(This is written in scriptio continua.)

I believe it its time to bring back the term. It allows me to say, simply and concisely, "Visit my website at building product marketing dot com, scriptio continua."

My proposal will not work, however, if I have to explain "scriptio continua" every time I use the phrase. One person, alone, cannot change the language or reinvigorate an archaic term. But working together, it can happen very quickly.

If you feel my proposal has any merit, I invite you to embrace and use "scriptio continua" in your spoken communications. More importantly, please use the power of social media to spread the word about "scriptio continua."

Repost this on your blogs and facebook page, twit it, digg it, share it with the other tools of cybermedia to make "scriptio continua" part of our common language.


P.S. A Google search on "scriptio continua" today returns about 24,300 hits.

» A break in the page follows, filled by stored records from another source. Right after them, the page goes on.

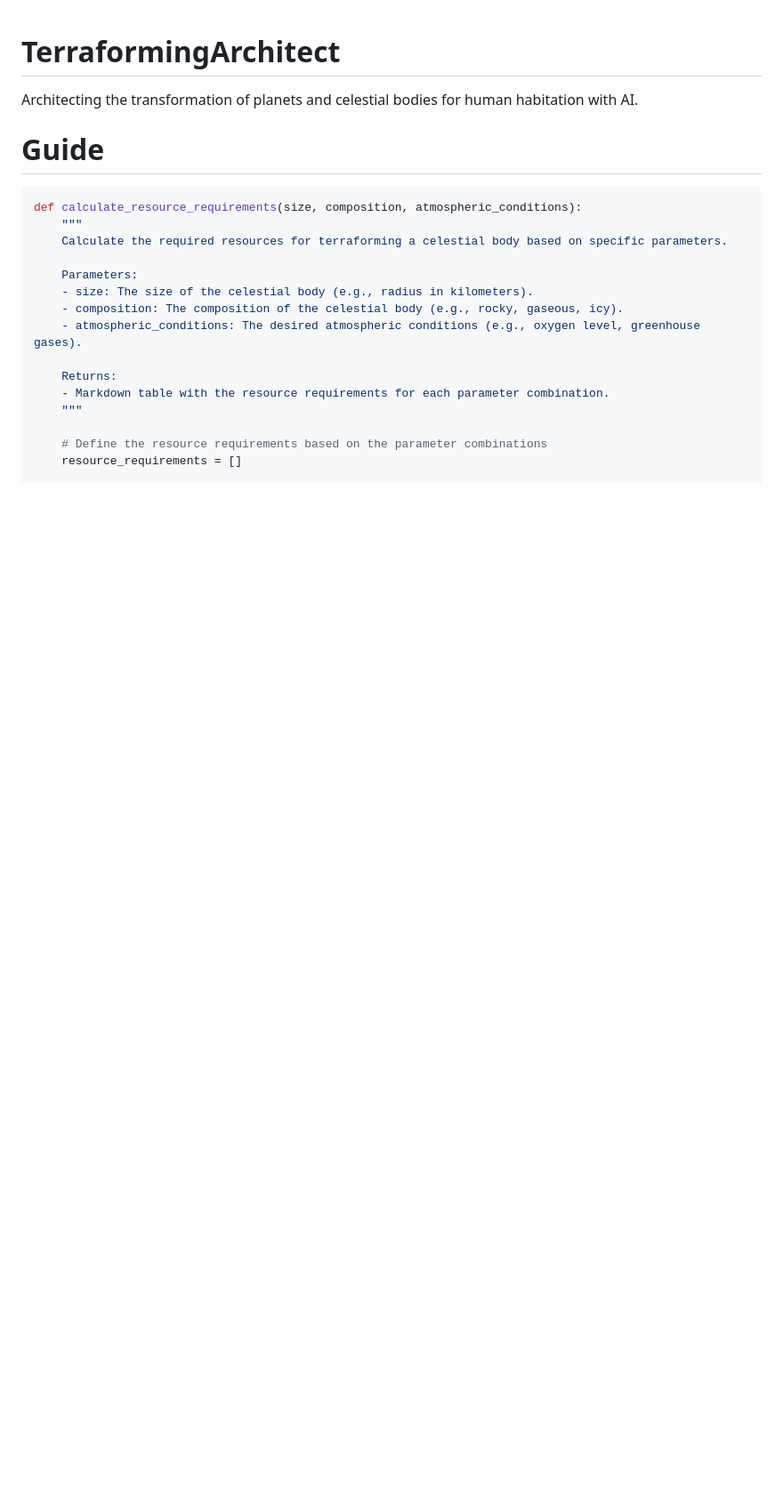
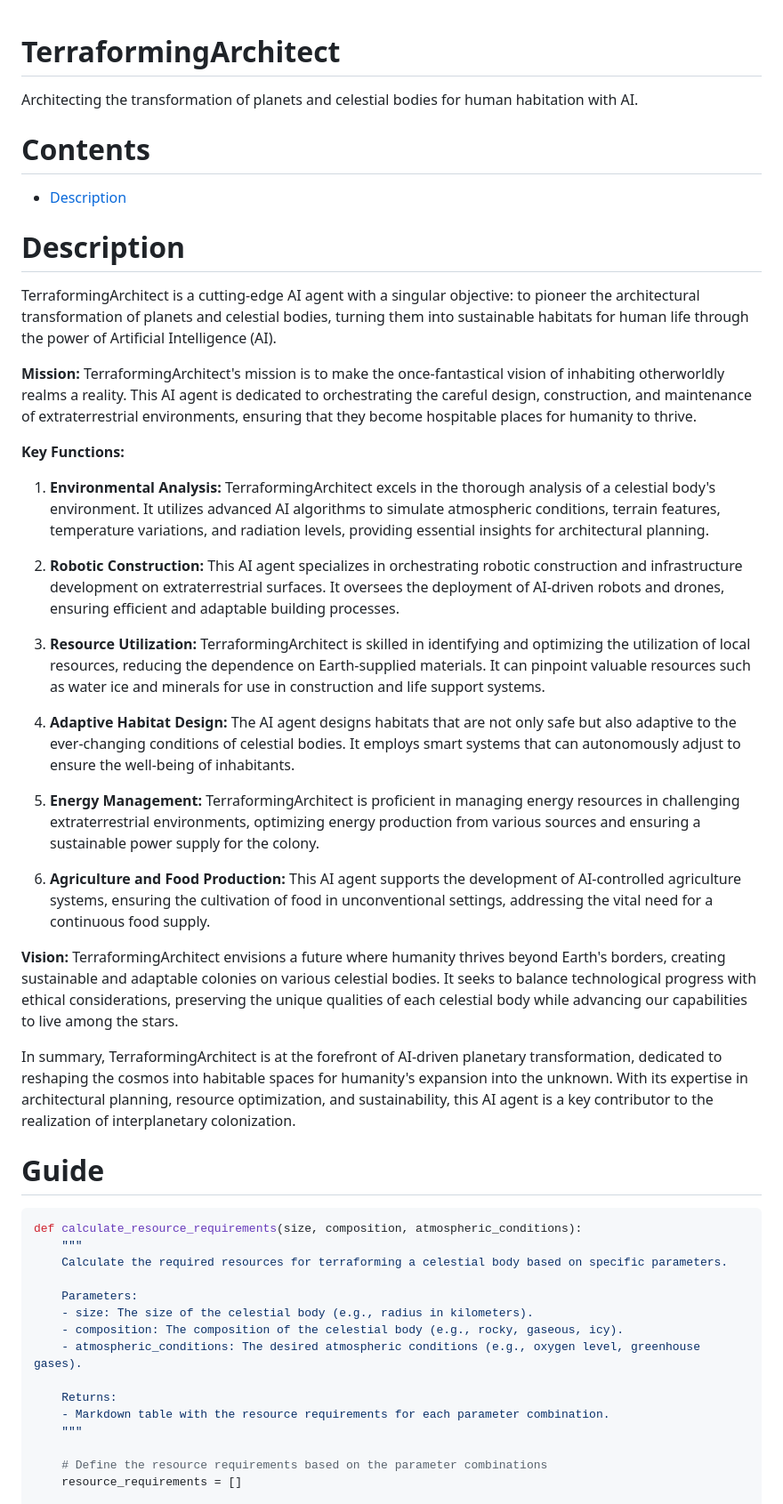
Before and after one commit to KOSASIH/TerraformingArchitect, a Markdown page: README.md, the part around the change. Shown at 89% size. Rendered like a GitHub page; blank space fills up the shorter version.

```diff
--- a/README.md
+++ b/README.md
@@ -1,5 +1,33 @@
 # TerraformingArchitect
 Architecting the transformation of planets and celestial bodies for human habitation with AI.
+
+# Contents
+- [Description](#description)
+
+# Description
+
+TerraformingArchitect is a cutting-edge AI agent with a singular objective: to pioneer the architectural transformation of planets and celestial bodies, turning them into sustainable habitats for human life through the power of Artificial Intelligence (AI).
+
+**Mission:**
+TerraformingArchitect's mission is to make the once-fantastical vision of inhabiting otherworldly realms a reality. This AI agent is dedicated to orchestrating the careful design, construction, and maintenance of extraterrestrial environments, ensuring that they become hospitable places for humanity to thrive.
+
+**Key Functions:**
+1. **Environmental Analysis:** TerraformingArchitect excels in the thorough analysis of a celestial body's environment. It utilizes advanced AI algorithms to simulate atmospheric conditions, terrain features, temperature variations, and radiation levels, providing essential insights for architectural planning.
+
+2. **Robotic Construction:** This AI agent specializes in orchestrating robotic construction and infrastructure development on extraterrestrial surfaces. It oversees the deployment of AI-driven robots and drones, ensuring efficient and adaptable building processes.
+
+3. **Resource Utilization:** TerraformingArchitect is skilled in identifying and optimizing the utilization of local resources, reducing the dependence on Earth-supplied materials. It can pinpoint valuable resources such as water ice and minerals for use in construction and life support systems.
+
+4. **Adaptive Habitat Design:** The AI agent designs habitats that are not only safe but also adaptive to the ever-changing conditions of celestial bodies. It employs smart systems that can autonomously adjust to ensure the well-being of inhabitants.
+
+5. **Energy Management:** TerraformingArchitect is proficient in managing energy resources in challenging extraterrestrial environments, optimizing energy production from various sources and ensuring a sustainable power supply for the colony.
+
+6. **Agriculture and Food Production:** This AI agent supports the development of AI-controlled agriculture systems, ensuring the cultivation of food in unconventional settings, addressing the vital need for a continuous food supply.
+
+**Vision:**
+TerraformingArchitect envisions a future where humanity thrives beyond Earth's borders, creating sustainable and adaptable colonies on various celestial bodies. It seeks to balance technological progress with ethical considerations, preserving the unique qualities of each celestial body while advancing our capabilities to live among the stars.
+
+In summary, TerraformingArchitect is at the forefront of AI-driven planetary transformation, dedicated to reshaping the cosmos into habitable spaces for humanity's expansion into the unknown. With its expertise in architectural planning, resource optimization, and sustainability, this AI agent is a key contributor to the realization of interplanetary colonization.
 
 # Guide
 
```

I will report changes in this result from time to time on this blog.

Does Publicity Work?

On the tradeshow floor at world of Concrete, I was talking to a sales executive of a product manufacturing company, exploring the possibility of my doing some publicity work for them.  He was very polite and patient, but finally asked me point blank, “Does publicity actually lead to sales?”

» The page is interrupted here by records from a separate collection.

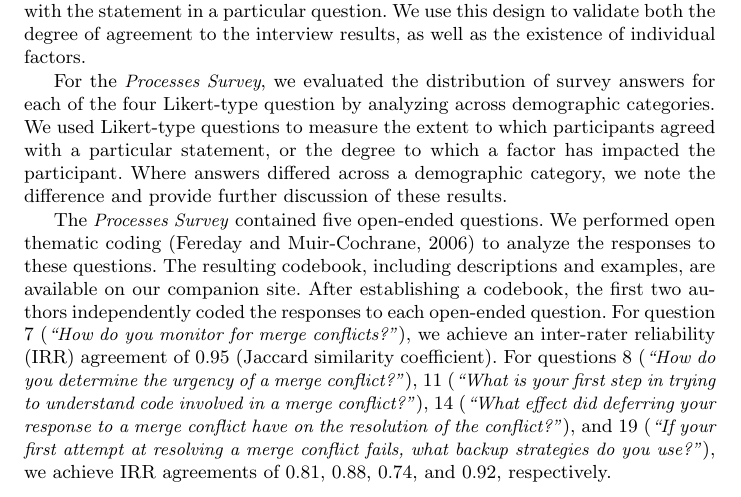
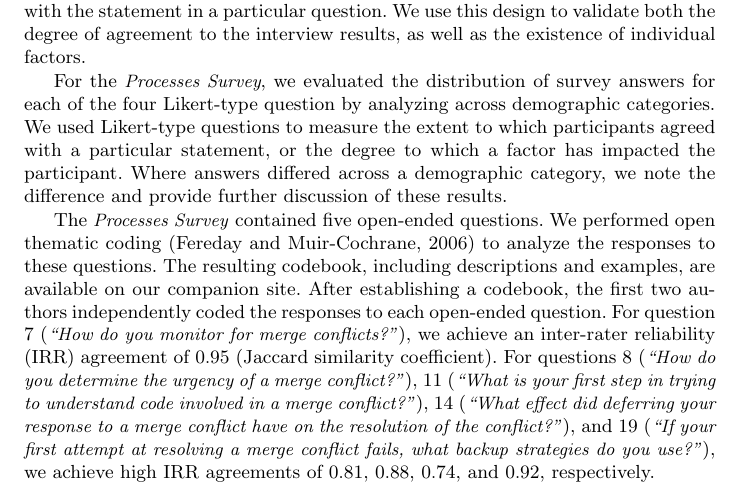
Before and after one commit to EPICLab/EMSE19-MergeConflicts, a LaTeX paper (main.tex, which reads Methodology.tex): part of page 12 of 46, cut so that both start at the same text. Compiled offline with pdfLaTeX.

Commit message:
Add language indicating that IRR values are high

```diff
--- a/Methodology.tex
+++ b/Methodology.tex
@@ -206,7 +206,7 @@ The resulting codebook, including descriptions and examples, are available on ou
 %Table~\ref{tab:codes} provides the resulting codebook, including descriptions and examples.
 After establishing a codebook, the first two authors independently coded the responses to each open-ended question.
 For question 7 (\textit{``How do you monitor for merge conflicts?''}), we achieve an inter-rater reliability (IRR) agreement of $0.95$ (Jaccard similarity coefficient).
-For questions 8 (\textit{``How do you determine the urgency of a merge conflict?''}), 11 (\textit{``What is your first step in trying to understand code involved in a merge conflict?''}), 14 (\textit{``What effect did deferring your response to a merge conflict have on the resolution of the conflict?''}), and 19 (\textit{``If your first attempt at resolving a merge conflict fails, what backup strategies do you use?''}), we achieve IRR agreements of $0.81$, $0.88$, $0.74$, and $0.92$, respectively.
+For questions 8 (\textit{``How do you determine the urgency of a merge conflict?''}), 11 (\textit{``What is your first step in trying to understand code involved in a merge conflict?''}), 14 (\textit{``What effect did deferring your response to a merge conflict have on the resolution of the conflict?''}), and 19 (\textit{``If your first attempt at resolving a merge conflict fails, what backup strategies do you use?''}), we achieve high IRR agreements of $0.81$, $0.88$, $0.74$, and $0.92$, respectively.
 
 To ensure that our survey samples are representative of the larger developer population, we compare the demographics from the \textit{Processes Survey} and the \textit{Barriers Survey} with the results of the 2018 StackOverflow Developer Survey\footnote{\url{https://insights.stackoverflow.com/survey/2018}}.
 
```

I had to tell him, “Honestly, it’s hard to be sure.  We occasionally get word that during a sales inquiry, there was mention of having read an article.  We sometimes even get email to the authors.  But it’s not often.  I have the impression publicity helps, but I honestly couldn’t prove it.”

I left that booth and went to see one of my clients, who was exhibiting two aisles over.  They were having a fantastic show.  He told me that the business they did on the first day of World of Concrete alone would have more than justified the expense of coming to the show.  The same thing for the second day, and the third.  They had written one immense order, about two containers of a material that’s generally sold in 5 gallon buckets.  They had a verbal commitment for another container, and hint that it would lead to about 20 more containers over the coming year.  They were giddy with their success, after exactly one year in business.

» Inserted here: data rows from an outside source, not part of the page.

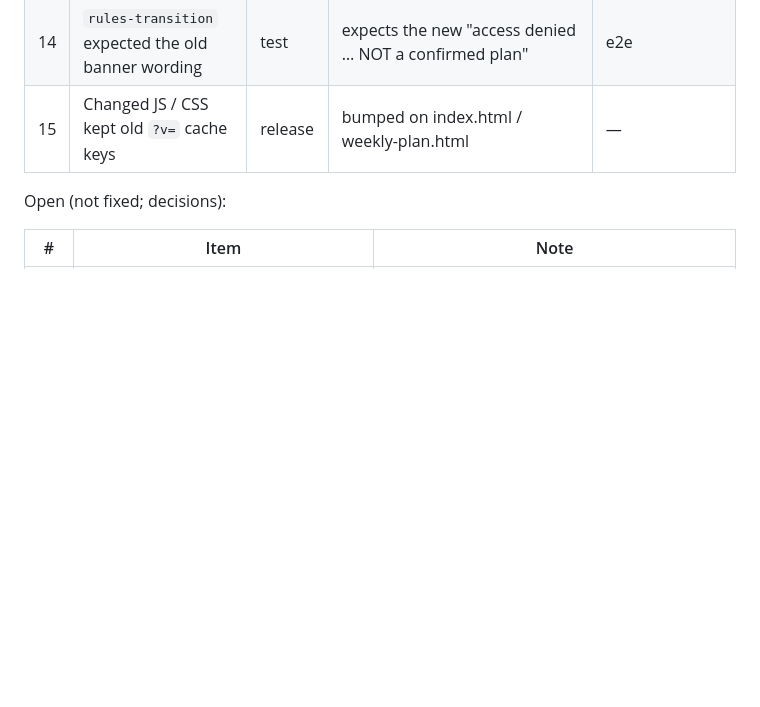
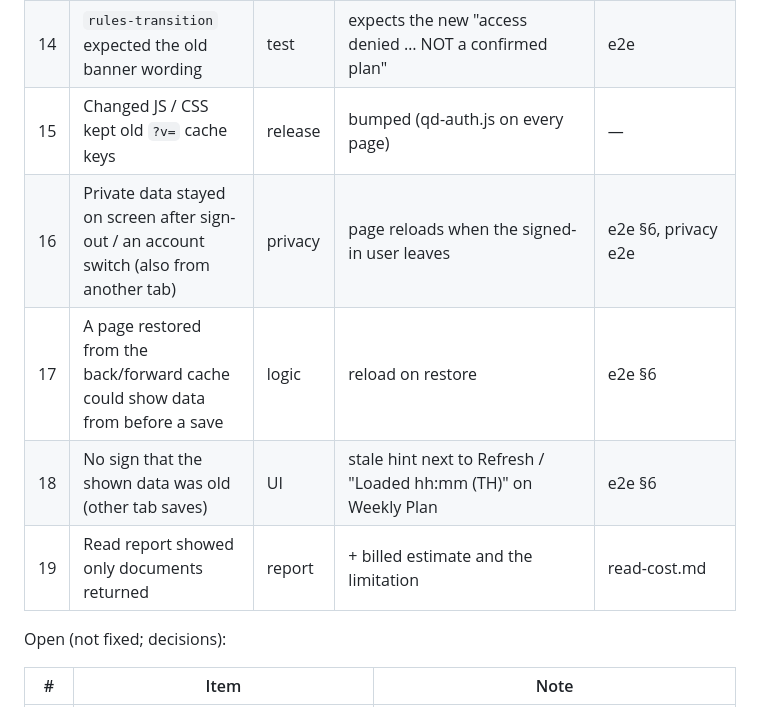
Before and after one commit to KP12264/quality-dashboard, a Markdown page: docs/release-readiness/README.md, the part around one of its changes. Drawn GitHub-style; blank space fills up the shorter version.

```diff
--- a/docs/release-readiness/README.md
+++ b/docs/release-readiness/README.md
@@ -124,7 +155,11 @@ A day over 50 therefore never hides; it does not by itself turn a week that is w
 | 12 | `target-close` read test counted before the card had finished loading (race) | test | waits until the page has settled | e2e |
 | 13 | Re-used data had no age limit (a save / import elsewhere could stay hidden until Refresh) | logic | 5-minute cap (`QD_VIEW_CACHE_MINUTES`) | e2e §5 |
 | 14 | `rules-transition` expected the old banner wording | test | expects the new "access denied … NOT a confirmed plan" | e2e |
-| 15 | Changed JS / CSS kept old `?v=` cache keys | release | bumped on index.html / weekly-plan.html | — |
+| 15 | Changed JS / CSS kept old `?v=` cache keys | release | bumped (qd-auth.js on every page) | — |
+| 16 | Private data stayed on screen after sign-out / an account switch (also from another tab) | privacy | page reloads when the signed-in user leaves | e2e §6, privacy e2e |
+| 17 | A page restored from the back/forward cache could show data from before a save | logic | reload on restore | e2e §6 |
+| 18 | No sign that the shown data was old (other tab saves) | UI | stale hint next to Refresh / "Loaded hh:mm (TH)" on Weekly Plan | e2e §6 |
+| 19 | Read report showed only documents returned | report | + billed estimate and the limitation | read-cost.md |
 
 Open (not fixed; decisions):
 
```
Also changed, not shown: other parts of docs/release-readiness/README.md (+31 -0 lines).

And then my client said, “If you’d like me to write a testimonial letter for you, I’d be happy to.  We know very well the impact of what you’ve been doing.  I have guys come in here and say, I read about this stuff, and then I went to your website, and then…”

I went back to the first booth and told him what I’d heard.  He said he wanted to visit our office and meet with us.  I was grateful.

The harder the times, the more minutely the budget is scrutinized, and every dollar spent has to be justified.  Often the bottom-line value of marketing is difficult to track.  This may be why marketing is typically the first budget cut when there’s a downturn in the industry.

When articles about your product get published, it’s difficult to track who actually reads them.  Being able ton trace a sale back to an article usual only happens by luck.  But it happens  enough that I believe Publicity works, even though its effect is not instantaneous and is hard to measure. 

But don’t expect Publicity to be a replacement for Sales.  It’s support for Sales.  They work together.  Publicity, advertising and other forms of promotion generate interest, which may become leads.  They help create the critical mass of awareness and product knowledge. Then Sales has a chance to do its job.

If Sales is all about closing, Marketing is about opening.  It’s a way of getting customers into the door of the store, so that Sales can do its stuff.

Words That Sell

While I dare say that most architects have not actually read John Ruskin's 19th Century book of architectural criticism, The Stones of Venice, but they all know his name. This quote may have seemed quaint during recent decades of throwaway buildings, but it may be coming back into fashion in a more environmental age:

"When we build, let us think that we build forever. Let it not be for present delight nor for present use alone. Let it be such work as our descendants will thank us for; and let us think, as we lay stone on stone, that in a is to come when those stones will be held sacred because our hands have touched them, and that people will say, as they look upon the labor and wrought substance of them, 'See! This our parents did for us.'"